Town Manager Rogers resigns

Town Manager Rogers resigns

March 13th, 2013 by Kelsie Bowman in Local Regional News

Signal Mountain Town Manager Honna Rogers recently announced her resignation after five years in the position. The job, she said in a press release, is very demanding, and she wants to have more time to spend with her 13-month-old son.

"It was a very hard decision for me to leave; I truly enjoy my job," Rogers said. "In this season of my life I need to do more for [my son]."

Rogers was known as the youngest full-time town manager in Hamilton County when she was hired in 2008 and has one of the longest tenures as a town manager in the area.

She said she has committed to stay on until the completion of the 2013-2014 budget draft, which will most likely be in mid-April. In the meantime, she said she is exploring other job opportunities that are less demanding of her time.

"I enjoy working, so I don't want to stop working completely," said Rogers. "If I am offered another job, I may leave when that happens. If not, I might stay into May [when the 2013-2014 budget will be read]."

Town of Signal Mountain Mayor Bill Lusk said the hiring process for a new city manager may last until the end of May or early June.

"I'd rather take more time than less to make sure we have the right candidate," he said. "We don't want to settle for any lower quality than Honna. We hate to lose her."

The Town Council, which is responsible for hiring the new manager, will bring in the help of the Municipal Technical Advisory Service for the interview process, as well as previous interim Signal Mountain town manager and former Fayetteville town manager Lynn Wampler to consult during the process.
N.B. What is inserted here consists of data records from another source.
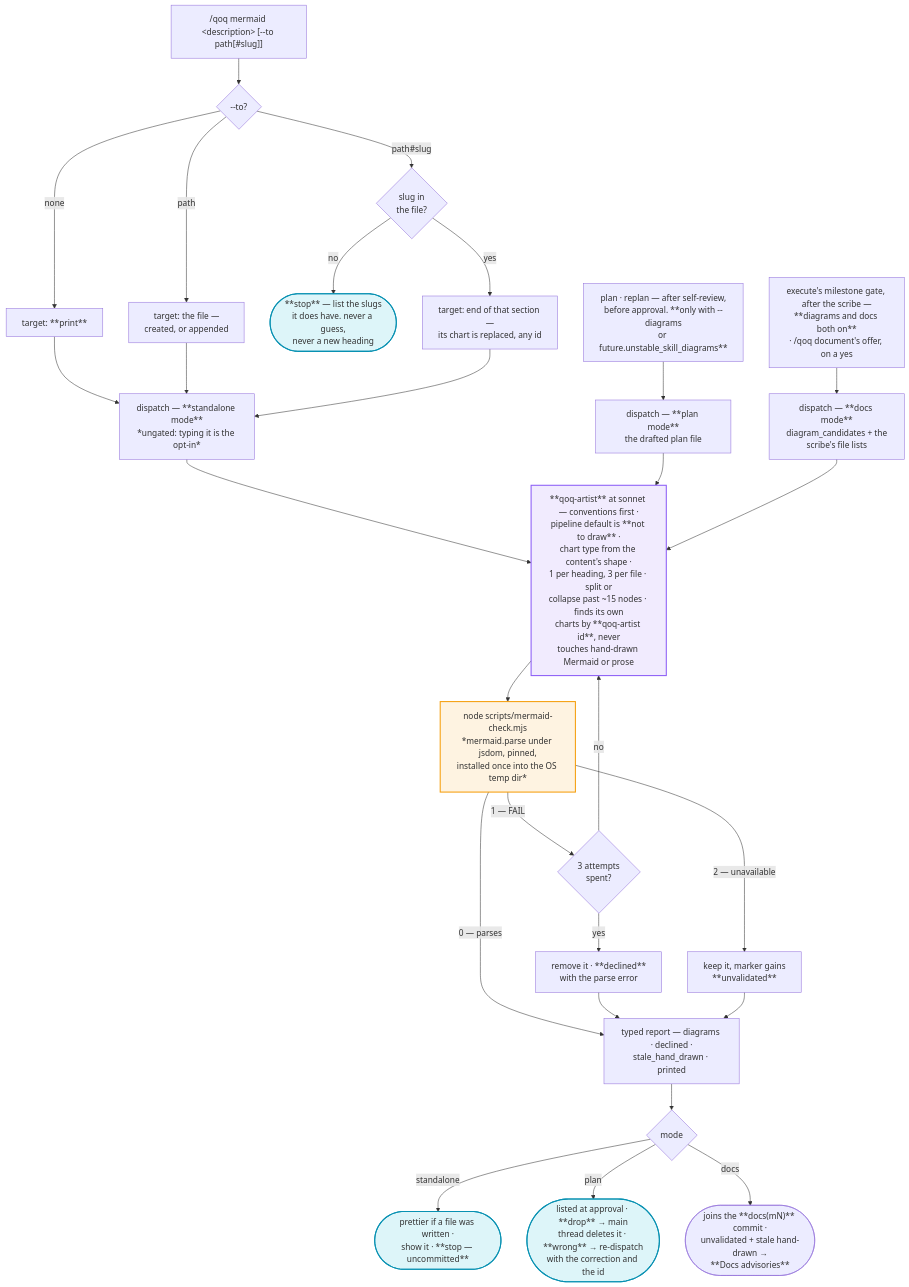
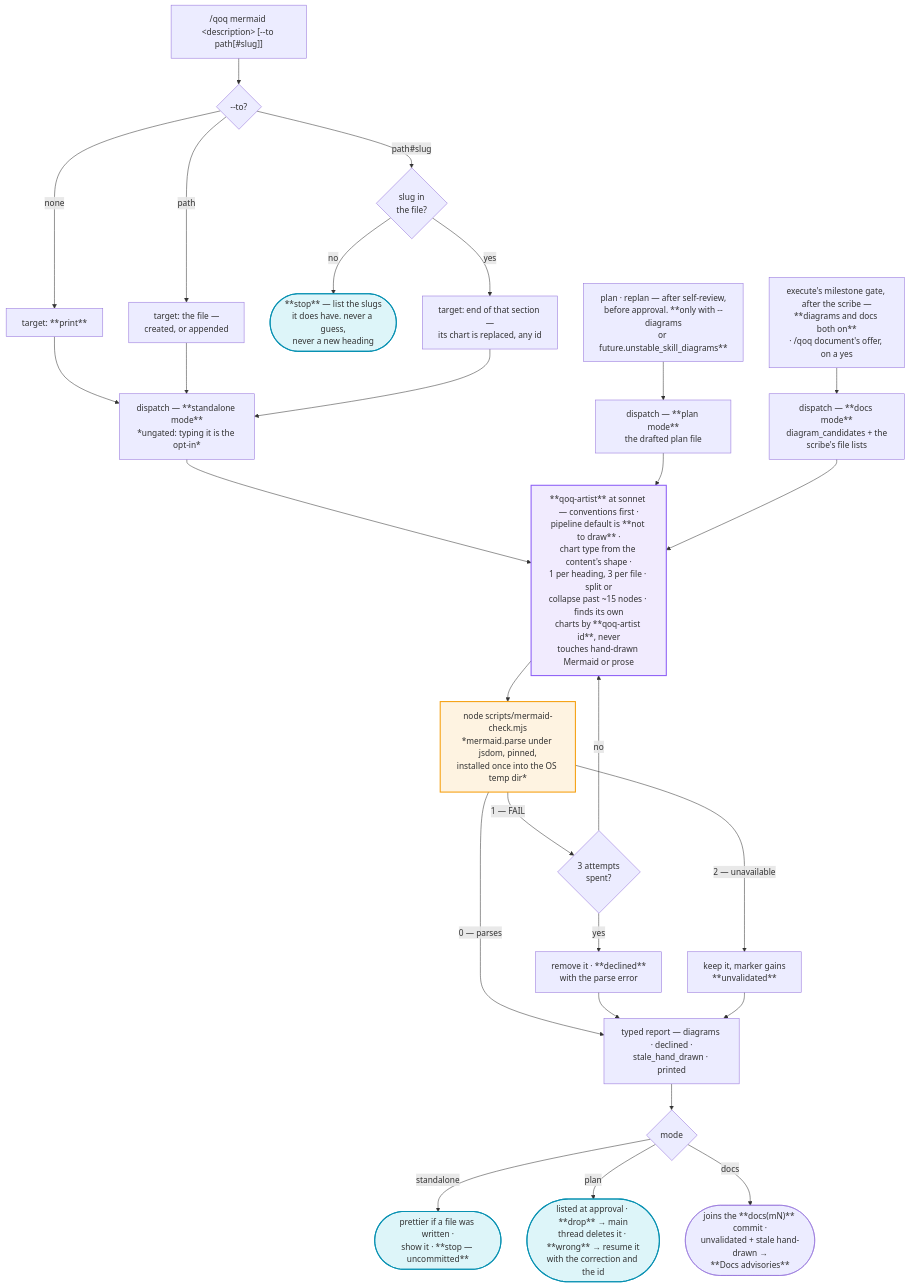
Diagram 12 of 14 in docs/qoq-workflows.md (ladamczyk-it/qoq), drawn with Mermaid before and after one commit. The commit also changed other lines of this file and 7 other files, not shown here.

````diff
--- a/docs/qoq-workflows.md
+++ b/docs/qoq-workflows.md
@@ -749,42 +750,42 @@
 ```mermaid
 flowchart TD
     MQ["/qoq mermaid &lt;description&gt; [--to path[#slug]]"] --> MTO{"--to?"}
     MTO -->|none| MPRINT["target: **print**"]
     MTO -->|path| MPATH["target: the file —<br/>created, or appended"]
     MTO -->|"path#slug"| MSLUG{"slug in<br/>the file?"}
     MSLUG -->|no| MSTOP(["**stop** — list the slugs<br/>it does have. never a guess,<br/>never a new heading"])
     MSLUG -->|yes| MSEC["target: end of that section —<br/>its chart is replaced, any id"]
     MPRINT --> MDISP
     MPATH --> MDISP
     MSEC --> MDISP["dispatch — **standalone mode**<br/>*ungated: typing it is the opt-in*"]
 
     MPLAN["plan · replan — after self-review,<br/>before approval. **only with --diagrams<br/>or future.unstable_skill_diagrams**"] --> MPD["dispatch — **plan mode**<br/>the drafted plan file"]
     MEXEC["execute's milestone gate, after the scribe —<br/>**diagrams and docs both on**<br/>· /qoq document's offer, on a yes"] --> MDD["dispatch — **docs mode**<br/>diagram_candidates + the<br/>scribe's file lists"]
 
     MDISP --> MART
     MPD --> MART
     MDD --> MART
 
     MART["**qoq-artist** at sonnet — conventions first ·<br/>pipeline default is **not to draw** ·<br/>chart type from the content's shape ·<br/>1 per heading, 3 per file · split or<br/>collapse past ~15 nodes · finds its own<br/>charts by **qoq-artist id**, never<br/>touches hand-drawn Mermaid or prose"]
     MART --> MCHECK["node scripts/mermaid-check.mjs<br/>*mermaid.parse under jsdom, pinned,<br/>installed once into the OS temp dir*"]
     MCHECK -->|"1 — FAIL"| MFIX{"3 attempts<br/>spent?"}
     MFIX -->|no| MART
     MFIX -->|yes| MDECL["remove it · **declined**<br/>with the parse error"]
     MCHECK -->|"2 — unavailable"| MUNV["keep it, marker gains<br/>**unvalidated**"]
     MCHECK -->|"0 — parses"| MRET
     MDECL --> MRET
     MUNV --> MRET["typed report — diagrams · declined ·<br/>stale_hand_drawn · printed"]
 
     MRET --> MMODE{"mode"}
     MMODE -->|standalone| MSHOW(["prettier if a file was written ·<br/>show it · **stop — uncommitted**"])
-    MMODE -->|plan| MAPPR(["listed at approval · **drop** → main<br/>thread deletes it · **wrong** → re-dispatch<br/>with the correction and the id"])
+    MMODE -->|plan| MAPPR(["listed at approval · **drop** → main<br/>thread deletes it · **wrong** → resume it<br/>with the correction and the id"])
     MMODE -->|docs| MDOCS(["joins the **docs(mN)** commit ·<br/>unvalidated + stale hand-drawn →<br/>**Docs advisories**"])
 
     classDef agent fill:#8b5cf61f,stroke:#8b5cf6,stroke-width:2px
     classDef user fill:#06b6d422,stroke:#0891b2,stroke-width:2px
     classDef note fill:#f59e0b1f,stroke:#f59e0b,stroke-width:2px
 
     class MART agent
     class MSTOP,MAPPR,MSHOW user
     class MCHECK note
 ```
````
After advertising to fill the position, they will narrow the applicants down to the top three, who will be personally interviewed by the Council for the position.

Lusk also said the Council won't exclude internal candidates for the open town manager position.

He added the Council will be looking at several qualifications, from experience with and knowledge of local government to education background that is specific to municipal government. Rogers said from her experience, the top qualifications a candidate would need to take over the job include good people skills and a willingness to learn.

"I think people skills is very important because you are the face of the town," Rogers said. "You need to be able to work with everyone from the business owner to the resident who is having trouble paying their water bill, and switch between roles."

Both Lusk and Rogers said some ongoing business and challenges a new manager will have to face include the reduction of Hall income tax the town receives as well as the ongoing sewer moratorium. More immediately, said Rogers, the planned unit development proposed by Jack Kruesi of High Acres Inc. is a big topic for the town.

When it comes to her work as town manager for the past five years, Rogers said she is very proud of the vehicle replacement fund that will ensure the safety of employees as well as stop fluctuations within the budget.

"I am also proud of the relationships that I feel I formed with the employees; I always tried to listen to them," said Rogers.

She said she and her family will remain residents of the mountain and perhaps, in the future, she will become involved again in the town's government.

"Definitely going forward in the future I see myself getting involved in some way," she said. "But I feel it will be best for the new manager if I step back for a little while."